**Prompt**
Carry over every entry exactly as written, though not the pictures it contains.
<<<<
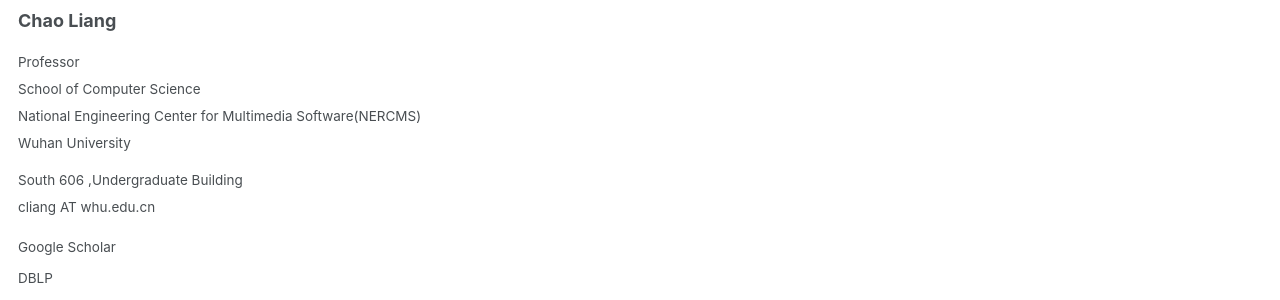
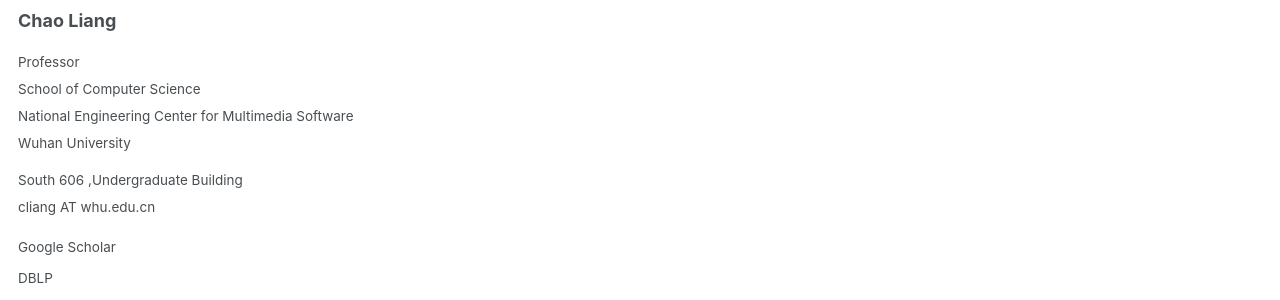
Before and after one commit to zhangsipng/page.github.io, a Jekyll site: the page built from _pages/about.md, in a window 1280 px wide. Shown: the part 274-574 px from the top of the page. Built offline with Jekyll 4.4.1, drawn with Linux system fonts in a browser that asks for light colours; a script that is not in the unit is left out.

Commit message:
Update _config.yml

```diff
--- a/_config.yml
+++ b/_config.yml
@@ -30,7 +30,7 @@ author:
   #location         : "Wuhan,China"
   employer         : "Professor"
   workplace1        : "School of Computer Science"
-  workplace2        : "National Engineering Center for Multimedia Software(NERCMS)"
+  workplace2        : "National Engineering Center for Multimedia Software"
   school            : "Wuhan University"
   office            : "South 606 ,Undergraduate Building"
   email            : "cliang AT whu.edu.cn"
```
>>>>
**Solution to this exercise**
Before and after one commit to zhangsipng/page.github.io, a Jekyll site: the page built from _pages/about.md, in a window 1280 px wide. Shown: the part 274-574 px from the top of the page. Built offline with Jekyll 4.4.1, drawn with Linux system fonts in a browser that asks for light colours; a script that is not in the unit is left out.

Commit message:
Update _config.yml

```diff
--- a/_config.yml
+++ b/_config.yml
@@ -30,7 +30,7 @@ author:
   #location         : "Wuhan,China"
   employer         : "Professor"
   workplace1        : "School of Computer Science"
-  workplace2        : "National Engineering Center for Multimedia Software(NERCMS)"
+  workplace2        : "National Engineering Center for Multimedia Software"
   school            : "Wuhan University"
   office            : "South 606 ,Undergraduate Building"
   email            : "cliang AT whu.edu.cn"
```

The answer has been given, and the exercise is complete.